*Material shown*

┄┄┄┄┄┄┄┄┄┄

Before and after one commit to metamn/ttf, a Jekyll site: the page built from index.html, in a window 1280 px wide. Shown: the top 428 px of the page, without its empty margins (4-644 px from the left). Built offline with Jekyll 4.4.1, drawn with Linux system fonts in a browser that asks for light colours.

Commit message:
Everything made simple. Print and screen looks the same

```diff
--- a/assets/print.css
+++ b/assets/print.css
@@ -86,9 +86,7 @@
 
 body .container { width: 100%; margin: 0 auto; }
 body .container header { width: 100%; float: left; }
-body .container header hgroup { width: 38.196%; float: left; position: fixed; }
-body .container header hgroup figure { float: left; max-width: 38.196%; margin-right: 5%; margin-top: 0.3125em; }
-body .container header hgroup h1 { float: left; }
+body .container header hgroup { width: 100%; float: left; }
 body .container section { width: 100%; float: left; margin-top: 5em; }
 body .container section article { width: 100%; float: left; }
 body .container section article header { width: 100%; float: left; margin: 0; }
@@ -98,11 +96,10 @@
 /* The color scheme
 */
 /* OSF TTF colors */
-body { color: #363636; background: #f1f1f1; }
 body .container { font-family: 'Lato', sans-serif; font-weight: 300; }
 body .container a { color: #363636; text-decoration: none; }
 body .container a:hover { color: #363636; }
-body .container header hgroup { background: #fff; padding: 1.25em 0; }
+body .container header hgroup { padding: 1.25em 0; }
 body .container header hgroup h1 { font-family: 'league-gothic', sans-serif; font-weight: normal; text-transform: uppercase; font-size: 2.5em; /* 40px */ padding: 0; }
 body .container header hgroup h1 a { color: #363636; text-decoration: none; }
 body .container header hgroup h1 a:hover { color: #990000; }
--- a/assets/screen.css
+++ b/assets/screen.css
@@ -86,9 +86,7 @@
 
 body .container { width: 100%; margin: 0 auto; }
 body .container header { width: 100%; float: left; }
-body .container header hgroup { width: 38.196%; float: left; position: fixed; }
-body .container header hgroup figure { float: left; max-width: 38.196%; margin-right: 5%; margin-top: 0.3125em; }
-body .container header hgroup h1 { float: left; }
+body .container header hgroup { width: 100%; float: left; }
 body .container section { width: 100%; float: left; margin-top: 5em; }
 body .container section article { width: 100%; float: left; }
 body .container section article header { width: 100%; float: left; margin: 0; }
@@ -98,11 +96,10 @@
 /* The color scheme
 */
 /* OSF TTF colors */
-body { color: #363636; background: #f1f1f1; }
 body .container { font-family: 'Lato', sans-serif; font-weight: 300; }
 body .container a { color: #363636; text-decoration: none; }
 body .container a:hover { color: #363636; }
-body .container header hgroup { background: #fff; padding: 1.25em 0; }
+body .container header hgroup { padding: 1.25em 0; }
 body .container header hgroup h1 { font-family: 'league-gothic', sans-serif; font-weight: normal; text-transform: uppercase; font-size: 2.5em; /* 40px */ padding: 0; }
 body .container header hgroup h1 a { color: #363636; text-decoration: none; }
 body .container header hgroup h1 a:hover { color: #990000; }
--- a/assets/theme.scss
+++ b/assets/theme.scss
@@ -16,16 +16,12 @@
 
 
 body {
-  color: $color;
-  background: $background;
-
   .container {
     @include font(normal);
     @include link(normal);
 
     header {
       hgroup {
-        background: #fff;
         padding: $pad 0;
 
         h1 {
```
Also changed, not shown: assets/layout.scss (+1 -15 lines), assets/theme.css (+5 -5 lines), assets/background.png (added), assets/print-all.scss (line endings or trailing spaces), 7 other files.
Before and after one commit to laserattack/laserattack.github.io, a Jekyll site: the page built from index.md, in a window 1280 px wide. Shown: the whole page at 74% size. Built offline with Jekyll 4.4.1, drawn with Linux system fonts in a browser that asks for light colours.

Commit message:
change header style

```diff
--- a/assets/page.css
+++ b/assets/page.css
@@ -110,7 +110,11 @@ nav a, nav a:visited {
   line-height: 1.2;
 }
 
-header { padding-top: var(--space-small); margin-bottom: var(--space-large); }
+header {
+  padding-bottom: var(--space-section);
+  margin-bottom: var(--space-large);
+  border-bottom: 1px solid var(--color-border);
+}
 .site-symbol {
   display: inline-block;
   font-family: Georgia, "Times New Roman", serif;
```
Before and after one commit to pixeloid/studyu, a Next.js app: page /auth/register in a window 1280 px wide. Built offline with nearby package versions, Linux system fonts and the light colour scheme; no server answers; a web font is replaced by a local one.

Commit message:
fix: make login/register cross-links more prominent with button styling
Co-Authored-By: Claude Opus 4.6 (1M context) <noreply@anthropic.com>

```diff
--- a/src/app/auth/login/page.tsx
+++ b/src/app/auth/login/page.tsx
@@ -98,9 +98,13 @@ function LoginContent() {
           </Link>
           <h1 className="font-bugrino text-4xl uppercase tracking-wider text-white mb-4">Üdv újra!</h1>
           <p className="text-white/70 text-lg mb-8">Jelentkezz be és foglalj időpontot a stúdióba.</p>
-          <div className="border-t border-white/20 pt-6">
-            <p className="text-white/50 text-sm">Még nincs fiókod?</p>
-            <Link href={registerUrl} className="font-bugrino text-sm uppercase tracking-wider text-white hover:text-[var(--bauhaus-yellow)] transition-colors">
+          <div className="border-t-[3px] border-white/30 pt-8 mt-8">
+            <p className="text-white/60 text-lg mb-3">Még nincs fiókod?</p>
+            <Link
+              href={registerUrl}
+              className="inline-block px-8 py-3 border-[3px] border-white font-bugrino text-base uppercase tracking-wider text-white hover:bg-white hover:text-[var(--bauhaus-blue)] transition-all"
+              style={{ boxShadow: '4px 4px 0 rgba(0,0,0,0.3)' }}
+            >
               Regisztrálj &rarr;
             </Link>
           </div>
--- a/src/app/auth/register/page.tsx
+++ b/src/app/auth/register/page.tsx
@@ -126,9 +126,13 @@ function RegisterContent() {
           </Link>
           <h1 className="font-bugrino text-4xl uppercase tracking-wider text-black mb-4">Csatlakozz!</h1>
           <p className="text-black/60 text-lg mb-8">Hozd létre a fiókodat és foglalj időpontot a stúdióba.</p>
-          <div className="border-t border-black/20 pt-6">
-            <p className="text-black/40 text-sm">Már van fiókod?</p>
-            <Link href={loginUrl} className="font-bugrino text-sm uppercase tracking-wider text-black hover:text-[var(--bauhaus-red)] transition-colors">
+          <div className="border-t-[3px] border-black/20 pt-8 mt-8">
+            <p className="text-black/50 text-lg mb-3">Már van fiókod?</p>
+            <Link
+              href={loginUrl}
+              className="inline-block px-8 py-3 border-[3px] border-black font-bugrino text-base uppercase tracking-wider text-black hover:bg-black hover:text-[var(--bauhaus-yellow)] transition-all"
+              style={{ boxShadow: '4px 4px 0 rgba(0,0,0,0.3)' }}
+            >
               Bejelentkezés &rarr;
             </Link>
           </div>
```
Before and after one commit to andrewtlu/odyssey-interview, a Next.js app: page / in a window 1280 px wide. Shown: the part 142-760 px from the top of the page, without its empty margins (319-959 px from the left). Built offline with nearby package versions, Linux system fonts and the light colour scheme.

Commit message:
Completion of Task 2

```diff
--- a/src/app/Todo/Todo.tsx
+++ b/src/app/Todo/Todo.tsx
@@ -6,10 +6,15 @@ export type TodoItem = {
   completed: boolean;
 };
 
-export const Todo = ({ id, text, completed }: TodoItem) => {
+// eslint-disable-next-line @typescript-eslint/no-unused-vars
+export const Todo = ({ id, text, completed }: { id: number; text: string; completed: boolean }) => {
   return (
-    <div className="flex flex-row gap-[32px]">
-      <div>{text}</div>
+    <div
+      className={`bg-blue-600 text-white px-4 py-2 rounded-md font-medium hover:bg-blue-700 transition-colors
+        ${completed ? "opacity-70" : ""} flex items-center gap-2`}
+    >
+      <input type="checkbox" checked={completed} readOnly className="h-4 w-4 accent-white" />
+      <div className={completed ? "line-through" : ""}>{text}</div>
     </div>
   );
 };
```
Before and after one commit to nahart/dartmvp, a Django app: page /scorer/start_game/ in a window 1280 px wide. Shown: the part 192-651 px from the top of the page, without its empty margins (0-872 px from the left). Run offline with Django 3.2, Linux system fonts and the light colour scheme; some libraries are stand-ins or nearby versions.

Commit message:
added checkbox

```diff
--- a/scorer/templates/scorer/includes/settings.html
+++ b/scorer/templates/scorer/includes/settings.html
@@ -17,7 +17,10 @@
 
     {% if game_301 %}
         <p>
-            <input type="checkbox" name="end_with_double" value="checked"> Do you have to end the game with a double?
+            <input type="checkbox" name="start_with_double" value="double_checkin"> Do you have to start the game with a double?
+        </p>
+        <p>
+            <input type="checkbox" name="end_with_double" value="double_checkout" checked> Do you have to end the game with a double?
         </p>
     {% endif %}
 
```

┄┄┄┄┄┄┄┄┄┄

*Work instructions*
All lines carrying the word "bottom" must be copied from the data above.

*Solution to this task*
-header { padding-top: var(--space-small); margin-bottom: var(--space-large); }
+  padding-bottom: var(--space-section);
+  margin-bottom: var(--space-large);
+  border-bottom: 1px solid var(--color-border);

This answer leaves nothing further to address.